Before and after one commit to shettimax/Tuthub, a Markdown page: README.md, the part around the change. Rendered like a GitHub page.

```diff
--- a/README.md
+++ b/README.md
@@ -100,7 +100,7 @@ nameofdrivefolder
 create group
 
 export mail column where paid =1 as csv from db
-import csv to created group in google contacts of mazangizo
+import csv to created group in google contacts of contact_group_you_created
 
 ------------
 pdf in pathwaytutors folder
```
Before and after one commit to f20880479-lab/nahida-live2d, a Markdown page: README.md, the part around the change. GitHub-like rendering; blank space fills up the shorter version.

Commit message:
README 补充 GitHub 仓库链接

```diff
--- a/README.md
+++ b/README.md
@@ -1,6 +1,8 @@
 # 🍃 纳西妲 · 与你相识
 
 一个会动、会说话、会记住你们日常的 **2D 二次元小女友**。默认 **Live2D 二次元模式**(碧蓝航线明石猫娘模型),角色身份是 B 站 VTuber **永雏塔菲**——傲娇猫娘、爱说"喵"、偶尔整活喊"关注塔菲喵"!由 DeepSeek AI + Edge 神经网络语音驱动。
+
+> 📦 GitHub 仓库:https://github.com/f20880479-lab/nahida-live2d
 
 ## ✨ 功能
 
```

═══

GOAL OF THE EXERCISE: Every entry, from the first line to the last, should be retyped exactly.

FINISHED EXERCISE:
Before and after one commit to shettimax/Tuthub, a Markdown page: README.md, the part around the change. Rendered like a GitHub page.

```diff
--- a/README.md
+++ b/README.md
@@ -100,7 +100,7 @@ nameofdrivefolder
 create group
 
 export mail column where paid =1 as csv from db
-import csv to created group in google contacts of mazangizo
+import csv to created group in google contacts of contact_group_you_created
 
 ------------
 pdf in pathwaytutors folder
```
Before and after one commit to f20880479-lab/nahida-live2d, a Markdown page: README.md, the part around the change. GitHub-like rendering; blank space fills up the shorter version.

Commit message:
README 补充 GitHub 仓库链接

```diff
--- a/README.md
+++ b/README.md
@@ -1,6 +1,8 @@
 # 🍃 纳西妲 · 与你相识
 
 一个会动、会说话、会记住你们日常的 **2D 二次元小女友**。默认 **Live2D 二次元模式**(碧蓝航线明石猫娘模型),角色身份是 B 站 VTuber **永雏塔菲**——傲娇猫娘、爱说"喵"、偶尔整活喊"关注塔菲喵"!由 DeepSeek AI + Edge 神经网络语音驱动。
+
+> 📦 GitHub 仓库:https://github.com/f20880479-lab/nahida-live2d
 
 ## ✨ 功能
 
```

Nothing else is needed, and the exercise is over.